Britley Wells and Brian Jeansonne. (Photo courtesy of Britley Wells)

This is Britley Wells’ story:

Hi there! My name is Britley Wells, and I am a trauma intensive care registered nurse at University Medical Center New Orleans. In early January, I had the privilege of meeting the Jeansonne family through a colleague and good friend, Mary Kate Karam. Through Mary Kate’s social media posts and shared pictures and videos, I learned of her new role as personal caregiver for Brian Jeansonne, a 46-year-old father of five and loving husband.

Brian was diagnosed with ALS in April 2020. I was immediately drawn to Brian’s story and felt a sudden urgency to learn more about him and his family. The moment I entered the Jeansonne home, I felt an instant connection with Brian and his precious family. I knew I belonged in his presence, helping him and his beautiful, strong, resilient family of seven. I knew in that moment that Brian would change my life and that I would do anything to care for this man and strive to meet all of his needs so that he and his family could adjust to living the new life that destiny had in store for them.

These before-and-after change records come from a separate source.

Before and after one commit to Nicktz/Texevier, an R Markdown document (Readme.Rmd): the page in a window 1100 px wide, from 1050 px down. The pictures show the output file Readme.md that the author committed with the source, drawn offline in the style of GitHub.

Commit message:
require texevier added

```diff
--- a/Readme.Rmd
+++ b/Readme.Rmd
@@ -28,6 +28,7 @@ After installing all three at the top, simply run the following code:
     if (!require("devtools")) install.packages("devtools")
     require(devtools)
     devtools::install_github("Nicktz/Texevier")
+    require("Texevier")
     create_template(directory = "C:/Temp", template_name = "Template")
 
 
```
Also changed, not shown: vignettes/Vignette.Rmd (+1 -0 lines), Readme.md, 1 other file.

Three people pose outside on a short-trimmed lawn in front of some bushes. One is a young girl, another is a man in a wheelchair and covered by a blanket, and the third is a woman wearing a hat and dark sunglasses. The girl is wearing a hoodie covering most of her head.

From left, Zoe and Brian Jeansonne and Britley Wells. (Photo courtesy of Britley Wells)

After our initial meeting, and after learning more about Brian, I discovered that Brian’s wife, Kristy, and five children had been providing full-time care to Brian since his diagnosis. When Brian’s disease progressed and he required a tracheostomy and ventilator to support and sustain his life, it was time to change the dynamic of his caregiving.

Mary Kate, Kristy, and I began a trial-and-error process of creating a new norm for Brian’s lifestyle. We brainstormed about ways in which we could normalize his life to reestablish the prior family dynamics between him, his wife, and their children. Brian, being the patient and kind man that he is, gracefully adapted to his new lifestyle and caregiving routine with the most positive and loving attitude one could imagine.

Once Brian became comfortable with his new lifestyle and caregivers, we began venturing out and creating a schedule in which Brian and Kristy could be in two separate places supporting their children. We even began taking solo caregiver trips in which we take Brain on walks to the local coffee shop where he used to go on daily runs.

Although our routine is constantly evolving and changing, watching Brian choose to live and love every day fills my soul with happiness and pride. Watching his kids come home and interact with their dad in a way they were unable to do before, and watching Kristy be the amazing mother and wife while trusting us completely with her husband means everything to me.

I have a love-hate relationship with ALS. I wish it did not exist. However, I would not trade a day that I get to spend taking care of Brian and being a part of his and Kristy’s journey. The Jeansonne 7, as the family is known, is my second family. I never would have met the Jeansonne 7 if not for ALS, which changed my life in ways I did not know I needed.

I love my job, and I love this family. Life is beautiful chaos, and boy am I glad I ended up here.

In recognition of ALS Awareness Month in May, the ALS Community Spotlight campaign features a series of stories highlighting the real-life experiences of people affected by ALS, written in their own words. Follow us on Facebook and Instagram for more stories like this, using the hashtag #ALSSpotlight, or read the full series.